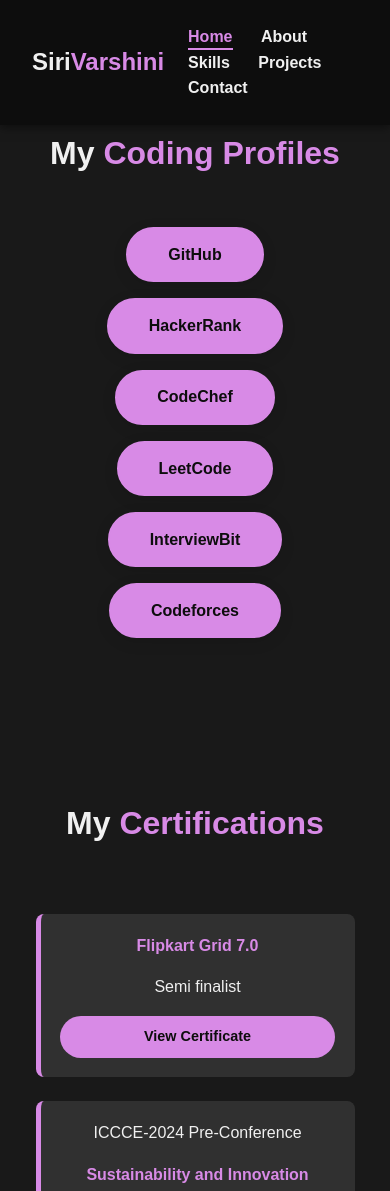
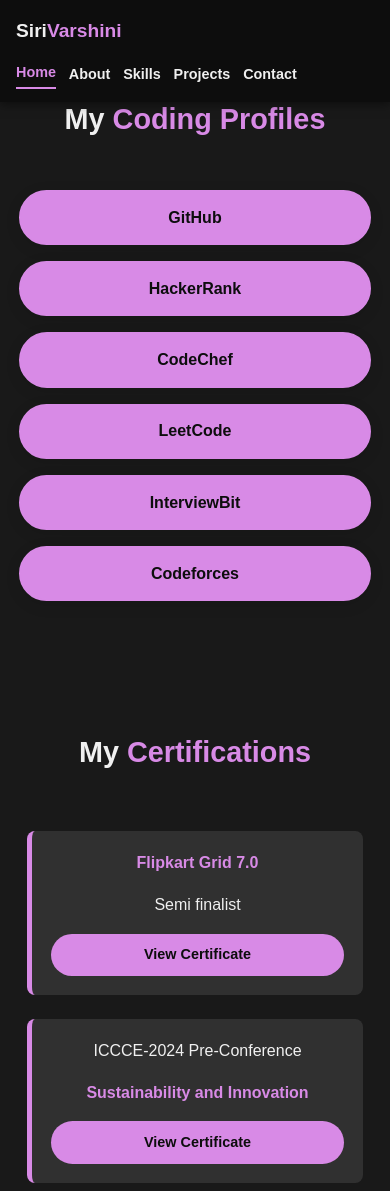
Before and after one commit to Siri-varshini-43/personal_portfolio, a plain HTML site: page education.html in a window 390 px wide. Shown: the top 1191 px of the page. Drawn offline with nearby package versions, Linux system fonts and the light colour scheme.

Commit message:
Update education.css

```diff
--- a/education.css
+++ b/education.css
@@ -285,3 +285,93 @@
                 text-align: center;
             }
         }
+
+/* Responsive design */
+@media (max-width: 768px) {
+    header {
+        padding: 1.5rem 2rem;
+    }
+
+    nav a {
+        margin-left: 1.5rem;
+    }
+
+    .profile-links {
+        flex-direction: column;
+        align-items: center;
+    }
+
+    #certifications li {
+        padding: 1.2rem;
+        align-items: center;
+    }
+
+    .view-btn {
+        width: 100%;
+        text-align: center;
+    }
+}
+
+/* Extra small devices (phones) */
+@media (max-width: 480px) {
+    header {
+        flex-direction: column;
+        align-items: flex-start;
+        padding: 1rem;
+    }
+
+    .logo {
+        font-size: 1.2rem;
+        margin-bottom: 1rem;
+    }
+
+    nav {
+        display: flex;
+        flex-wrap: wrap;
+        gap: 0.8rem;
+    }
+
+    nav a {
+        margin: 0;
+        font-size: 0.9rem;
+    }
+
+    section {
+        padding: 6rem 1.2rem 2rem;
+    }
+
+    section h1 {
+        font-size: 1.8rem;
+    }
+
+    .profile {
+        width: 100%;
+        text-align: center;
+    }
+
+    #certifications ul {
+        padding: 0.5rem;
+    }
+
+    #certifications li {
+        text-align: center;
+    }
+
+    .chart-container {
+        padding: 1rem;
+    }
+
+    .social a {
+        font-size: 1.5rem;
+        margin: 0 0.5rem;
+    }
+
+    .list1 {
+        flex-direction: column;
+        gap: 0.5rem;
+    }
+
+    .copy-right {
+        font-size: 0.8rem;
+    }
+}
```
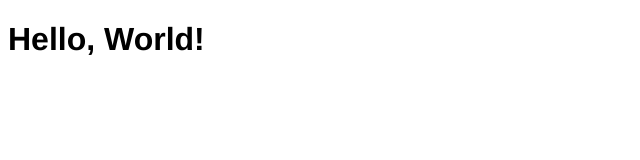
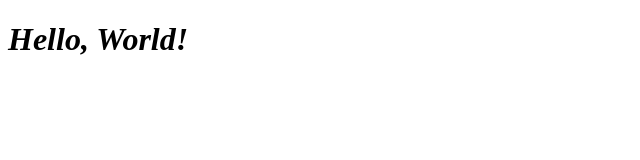
Before and after one commit to YourBestFriend/tc349, a plain HTML site: page week1/HelloWorld.html in a window 1280 px wide. Shown: the whole page, without its empty margins (0-640 px from the left). Drawn offline with Linux system fonts and the light colour scheme.

Commit message:
font-style: oblique

```diff
--- a/week1/HelloWorld.html
+++ b/week1/HelloWorld.html
@@ -4,7 +4,7 @@
   <meta http-equiv="Content-type" content="text/html; charset=utf-8">
   <title>Hello, World!</title>
   <style type="text/css" media="screen">
-  h1 { font-family: Helvetica; }
+  h1 { font-style: oblique; }
   </style>
 </head>
 <body>
```
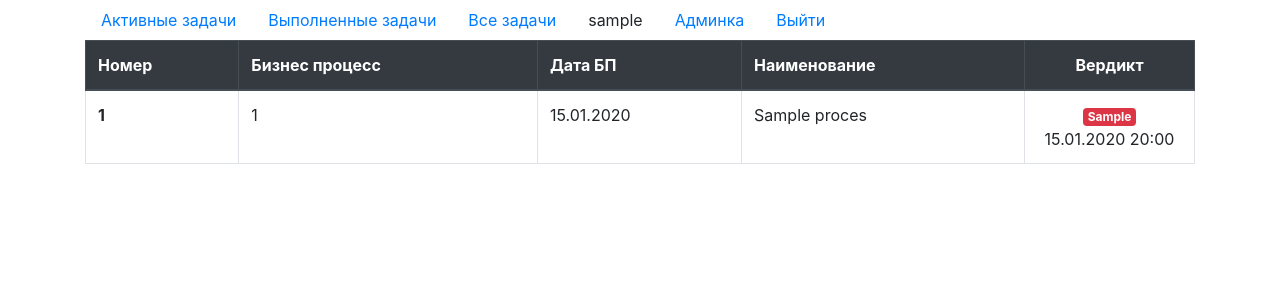
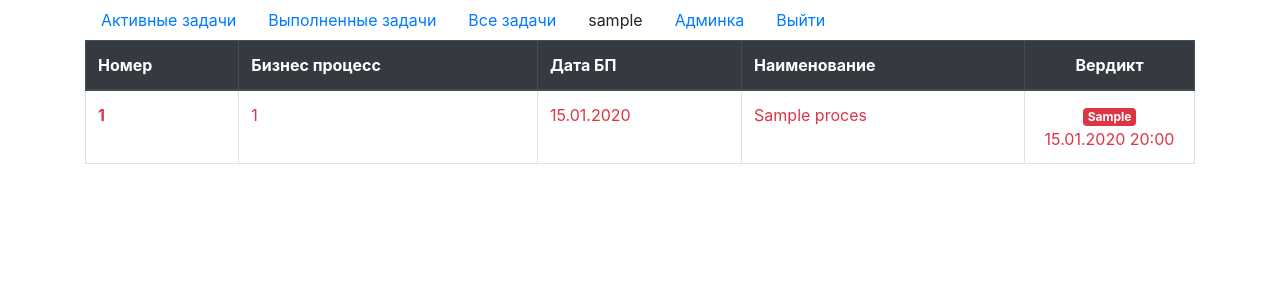
Before and after one commit to rzabolotin/vb_soglasovanie_flask, a Flask app: page / in a window 1280 px wide. Shown: the top 300 px of the page. Run offline with Flask 2, Linux system fonts and the light colour scheme; a user stored in the database is signed in; tables that the repository leaves empty hold one stand-in row (values such as "Sample post"); some libraries are stand-ins or nearby versions.

Commit message:
Feat: change style for tasks list, set red for old task (older than 3 days, as it is in 1S system)

```diff
--- a/webapp/templates/soglasovanie/list.html
+++ b/webapp/templates/soglasovanie/list.html
@@ -18,7 +18,7 @@
 
         <tr onclick="window.location='{{url_for('soglasovanie.show_task',task_id = task.task_id)}}'"
           {% if task.bp.date | is_later_than_n_days(3) %}
-            class="table-error"
+            class="text-danger"
           {% endif %}
         >
           <th scope="row" class="d-none d-sm-table-cell">{{task.task_id}}</th>
```
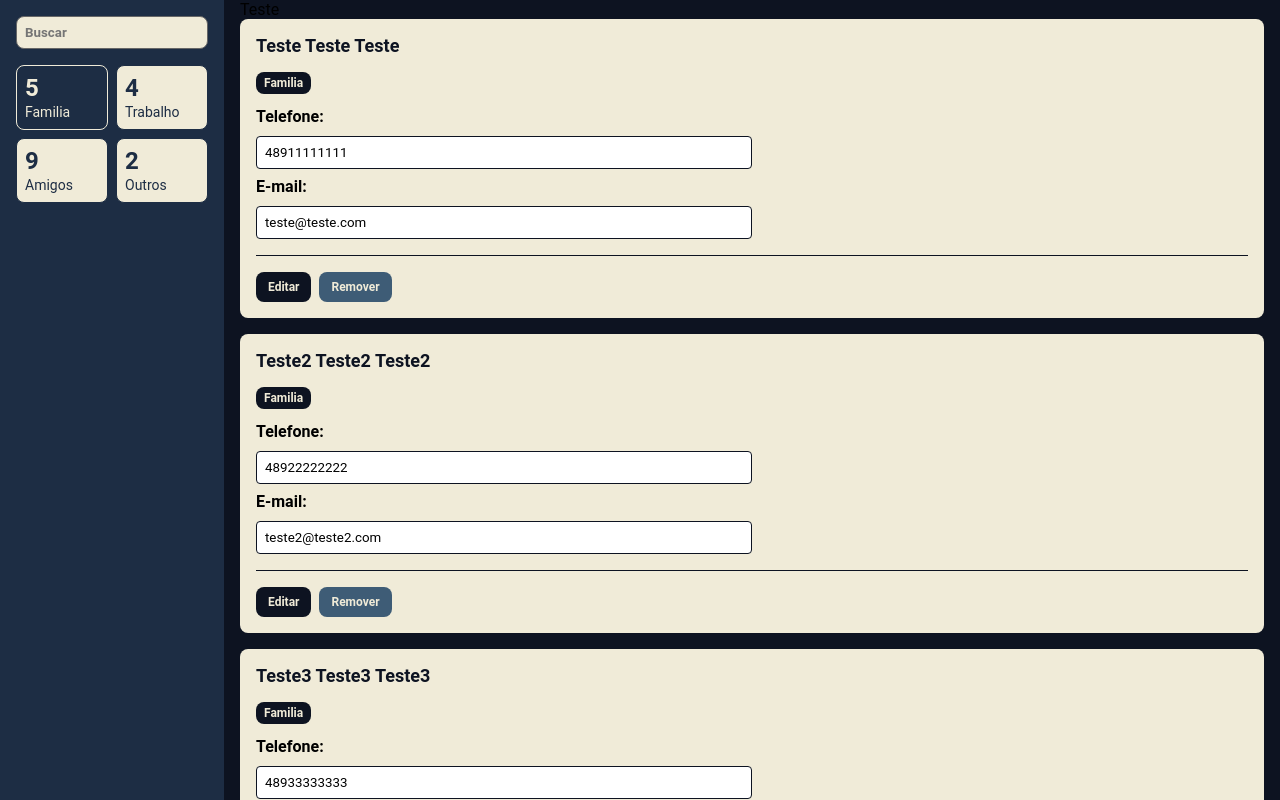
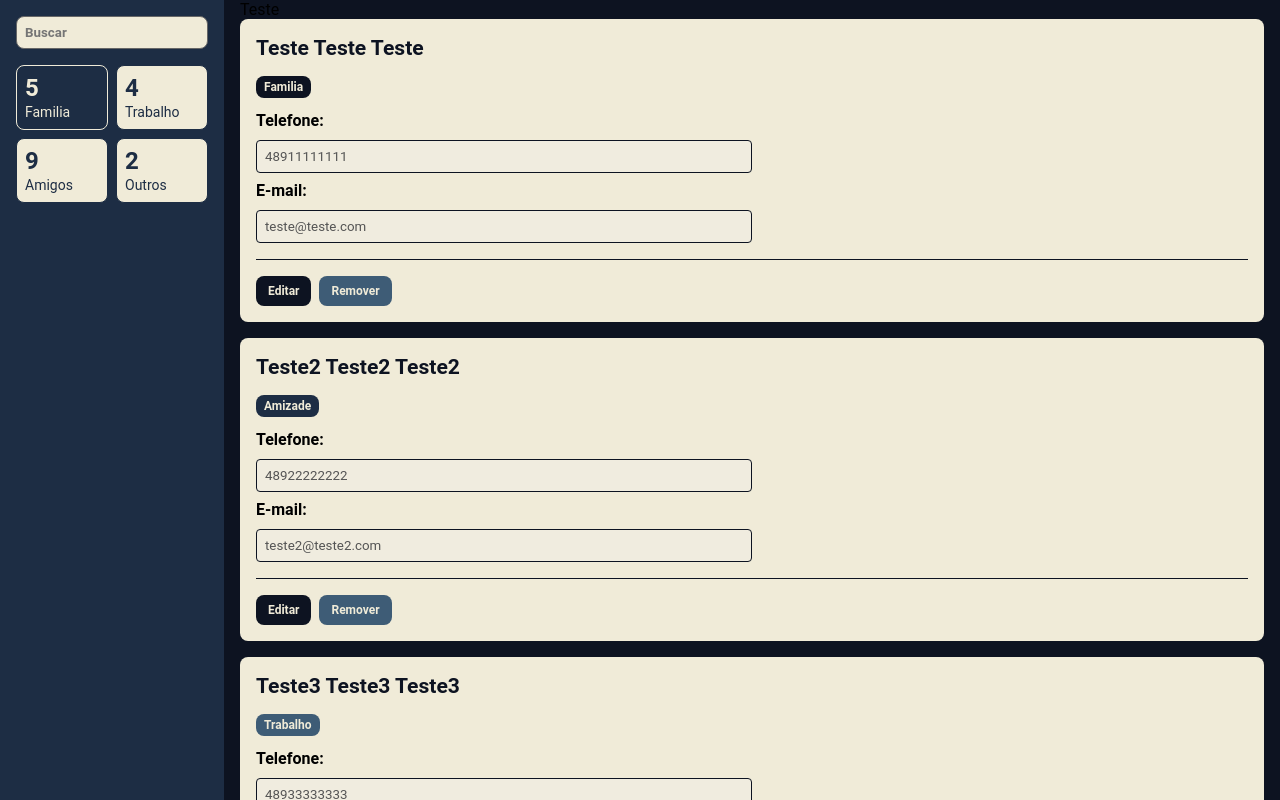
Before and after one commit to bcadore/conecta-plus-app, a React (Create React App) app: page / in a window 1280 px wide. Built offline with nearby package versions, Linux system fonts and the light colour scheme.

Commit message:
Adicionado recurso para edição dos contatos.

```diff
--- a/src/components/ContatoComponent/index.tsx
+++ b/src/components/ContatoComponent/index.tsx
@@ -1,38 +1,103 @@
-import { useState } from 'react';
+import { useEffect, useState } from 'react';
 import { useDispatch } from 'react-redux';
 import * as S from './styles';
 import * as enums from '../../utils/enums/EnumContatos';
-import { remover } from '../../store/reducers/contatos'
+import { remover, editar } from '../../store/reducers/contatos';
 import Contato from '../../models/Contato';
 
 type Props = Contato;
 
 const ContatoComponent = ({
-  nomeContato,
+  nomeContato: nomeContatoOriginal,
   tagContato,
-  phoneContato,
-  emailContato,
+  phoneContato: phoneContatoOriginal,
+  emailContato: emailContatoOriginal,
   id,
 }: Props) => {
   const [editando, setEditando] = useState(false);
-  const dispatch = useDispatch()
+  const dispatch = useDispatch();
+  const [nomeContato, setNomeContato] = useState<string>(nomeContatoOriginal);
+  const [phoneContato, setPhoneContato] = useState<string>('');
+  const [emailContato, setEmailContato] = useState<string>('');
+
+  useEffect(() => {
+    if (nomeContatoOriginal.length > 0) {
+      setNomeContato(nomeContatoOriginal);
+    }
+    if (emailContatoOriginal.length > 0) {
+      setEmailContato(emailContatoOriginal);
+    }
+    if (phoneContatoOriginal.length > 0) {
+      setPhoneContato(phoneContatoOriginal);
+    }
+  }, [nomeContatoOriginal, phoneContatoOriginal, emailContatoOriginal]);
+
+  function cancelarEdicao() {
+    setEditando(false);
+    setNomeContato(nomeContatoOriginal);
+    setEmailContato(emailContatoOriginal);
+    setPhoneContato(phoneContatoOriginal.toString());
+  }
 
   return (
     <S.Card>
-      <S.CardTitle>{nomeContato}</S.CardTitle>
+      <S.CardTitle>
+        {editando ? (
+          <input
+            type="text"
+            value={nomeContato}
+            onChange={(e) => setNomeContato(e.target.value)}
+          />
+        ) : (
+          <h3>{nomeContato}</h3>
+        )}
+      </S.CardTitle>
       <S.Tag tagContato={tagContato}>{tagContato}</S.Tag>
       <S.CardForm>
         <label htmlFor="Phone">Telefone:</label>
-        <input type="tel" name="Phone" id="Phone" value={phoneContato} />
+        <input
+          type="tel"
+          name="Phone"
+          id="Phone"
+          disabled={!editando}
+          value={phoneContato}
+          pattern="[0-9]*"
+          onChange={(evento) => {
+            const apenasNumeros = evento.target.value.replace(/\D/g, '');
+            setPhoneContato(apenasNumeros);
+          }}
+        />
 
         <label htmlFor="Email">E-mail:</label>
-        <input type="email" name="Email" id="Email" value={emailContato} />
+        <input
+          type="email"
+          name="Email"
+          id="Email"
+          disabled={!editando}
+          value={emailContato}
+          onChange={(evento) => setEmailContato(evento.target.value)}
+        />
       </S.CardForm>
       <S.CardAction>
         {editando ? (
           <>
-            <S.CardButton>Salvar</S.CardButton>
-            <S.CancelCardButton onClick={() => setEditando(false)}>
+            <S.CardButton
+              onClick={() => {
+                dispatch(
+                  editar({
+                    nomeContato,
+                    tagContato,
+                    phoneContato,
+                    emailContato,
+                    id,
+                  })
+                );
+                setEditando(false);
+              }}
+            >
+              Salvar
+            </S.CardButton>
+            <S.CancelCardButton onClick={cancelarEdicao}>
               Cancelar
             </S.CancelCardButton>
           </>
@@ -41,7 +106,9 @@ const ContatoComponent = ({
             <S.CardButton onClick={() => setEditando(true)}>
               Editar
             </S.CardButton>
-            <S.RemoveCardButton onClick={() => dispatch(remover(id))}>Remover</S.RemoveCardButton>
+            <S.RemoveCardButton onClick={() => dispatch(remover(id))}>
+              Remover
+            </S.RemoveCardButton>
           </>
         )}
       </S.CardAction>
--- a/src/models/Contato.ts
+++ b/src/models/Contato.ts
@@ -3,14 +3,14 @@ import * as enums from '../utils/enums/EnumContatos';
 class Contato {
   nomeContato: string;
   tagContato: enums.TagEnum;
-  phoneContato: number;
+  phoneContato: string;
   emailContato: string;
   id: number;
 
   constructor(
     nomeContato: string,
     tagContato: enums.TagEnum,
-    phoneContato: number,
+    phoneContato: string,
     emailContato: string,
     id: number
   ) {
--- a/src/store/reducers/contatos.ts
+++ b/src/store/reducers/contatos.ts
@@ -12,21 +12,21 @@ const initialState: ContatosState = {
       id: 1,
       nomeContato: 'Teste Teste Teste',
       tagContato: enums.TagEnum.FAMILIA,
-      phoneContato: 48911111111,
+      phoneContato: '48911111111',
       emailContato: 'teste@teste.com',
     },
     {
       id: 2,
       nomeContato: 'Teste2 Teste2 Teste2',
-      tagContato: enums.TagEnum.FAMILIA,
-      phoneContato: 48922222222,
+      tagContato: enums.TagEnum.AMIZADE,
+      phoneContato: '48922222222',
       emailContato: 'teste2@teste2.com',
     },
     {
       id: 3,
       nomeContato: 'Teste3 Teste3 Teste3',
-      tagContato: enums.TagEnum.FAMILIA,
-      phoneContato: 48933333333,
+      tagContato: enums.TagEnum.TRABALHO,
+      phoneContato: '48933333333',
       emailContato: 'teste3@teste3.com',
     },
   ],
@@ -41,9 +41,18 @@ const contatoSlice = createSlice({
         ...state.itens.filter((contato) => contato.id !== action.payload),
       ];
     },
+    editar: (state, action: PayloadAction<Contato>) => {
+      const tarefaIndex = state.itens.findIndex(
+        (c) => c.id === action.payload.id
+      );
+
+      if (tarefaIndex >= 0) {
+        state.itens[tarefaIndex] = action.payload;
+      }
+    },
   },
 });
 
-export const { remover } = contatoSlice.actions;
+export const { remover, editar } = contatoSlice.actions;
 
 export default contatoSlice.reducer;
```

---*---

> **Description of the task**: When a line of the records has the word "label", pick it out and copy it.

> **Result of this exercise**:
         <label htmlFor="Phone">Telefone:</label>
         <label htmlFor="Email">E-mail:</label>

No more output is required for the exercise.